I watch a good friend of mine tell his teenage daughter to not do this, or that he worries because he knows what men are like! Why do you say that when you claim so loudly ‘not all men’? I don’t know one man who has a daughter that hasn’t used the line “I know what men are like!” when trying to convince their child to not go somewhere or do something. Why is that if you now are trying to reassure us all ‘not all men’ are to fear?
I have to be wary when I go meet my friends for drinks. My mother has to bring her phone when she walks her dog in her countryside surroundings. My daughter calls me if she is walking alone IN DAYLIGHT so I can offer her comfort and security. My friends tell me to text each other when having gotten home safely and to always note the taxi driver’s licence. Always!
With that in mind, I would like to ask you again, as you are so adamant that Sarah Everard’s horrifyingly heart-breaking murder was a “freak” incident and as I have given you accounts of a few different people in my immediate circle, experiences in four different countries, including your own — which men are safe for me to walk alongside, alone in the dark?

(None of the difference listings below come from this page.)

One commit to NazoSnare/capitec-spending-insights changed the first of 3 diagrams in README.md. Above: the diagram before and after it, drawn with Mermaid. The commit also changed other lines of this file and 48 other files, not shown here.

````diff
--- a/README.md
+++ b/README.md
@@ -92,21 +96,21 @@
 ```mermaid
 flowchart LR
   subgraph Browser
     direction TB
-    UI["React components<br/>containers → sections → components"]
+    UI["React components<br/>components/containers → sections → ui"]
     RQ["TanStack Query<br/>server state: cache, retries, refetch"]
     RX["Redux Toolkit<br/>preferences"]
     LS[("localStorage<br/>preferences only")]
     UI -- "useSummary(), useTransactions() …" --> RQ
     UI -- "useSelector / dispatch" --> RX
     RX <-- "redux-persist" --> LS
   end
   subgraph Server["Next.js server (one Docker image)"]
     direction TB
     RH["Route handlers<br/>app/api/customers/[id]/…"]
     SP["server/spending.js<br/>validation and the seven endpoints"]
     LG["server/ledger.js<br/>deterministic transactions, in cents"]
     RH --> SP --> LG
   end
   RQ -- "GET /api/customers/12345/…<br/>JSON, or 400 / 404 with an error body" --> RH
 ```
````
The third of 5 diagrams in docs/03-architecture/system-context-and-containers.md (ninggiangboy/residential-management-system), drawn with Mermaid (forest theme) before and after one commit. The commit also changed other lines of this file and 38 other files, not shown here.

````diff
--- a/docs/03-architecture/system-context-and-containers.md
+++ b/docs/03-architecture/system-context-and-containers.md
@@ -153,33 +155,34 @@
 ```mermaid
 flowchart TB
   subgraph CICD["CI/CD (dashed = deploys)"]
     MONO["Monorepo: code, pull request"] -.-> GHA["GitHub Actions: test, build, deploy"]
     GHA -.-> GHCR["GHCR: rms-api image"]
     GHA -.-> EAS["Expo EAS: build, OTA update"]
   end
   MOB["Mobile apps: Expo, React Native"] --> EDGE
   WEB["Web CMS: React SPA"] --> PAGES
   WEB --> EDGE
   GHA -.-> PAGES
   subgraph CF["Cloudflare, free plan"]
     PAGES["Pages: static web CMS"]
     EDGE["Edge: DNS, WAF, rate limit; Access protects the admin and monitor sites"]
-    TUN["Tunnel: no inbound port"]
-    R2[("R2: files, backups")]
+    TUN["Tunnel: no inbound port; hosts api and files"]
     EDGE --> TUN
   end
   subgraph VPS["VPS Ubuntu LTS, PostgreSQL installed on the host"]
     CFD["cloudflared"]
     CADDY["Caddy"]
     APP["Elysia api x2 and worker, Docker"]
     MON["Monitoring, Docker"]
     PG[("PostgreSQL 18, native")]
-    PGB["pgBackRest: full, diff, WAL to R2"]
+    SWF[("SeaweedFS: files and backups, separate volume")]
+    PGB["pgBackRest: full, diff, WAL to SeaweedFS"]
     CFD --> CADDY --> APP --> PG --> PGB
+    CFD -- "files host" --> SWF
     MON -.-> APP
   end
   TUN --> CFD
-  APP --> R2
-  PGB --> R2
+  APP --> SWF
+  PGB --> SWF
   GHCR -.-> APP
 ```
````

Or if not that, which men can I point out to stand beside of when ordering a drink at the bar, without receiving a sleazy comment or being groped by? Which men would you leave your own daughter alone with?
I watch my friend who has a teenage son and a teenage daughter and how he celebrates his son’s success with women in a perhaps chauvinistic proud way, if you know what I mean — in the same breath he tells his daughter to be vigilant. Exactly the same conversation I had with my mum many years ago.
Change the dialogue with your sons because only then can we make a change for your daughters, and only then can we all join in with your hashtag #notallmen — believe it or not, #allwomen want that too to be the truth, more than anything! More than you!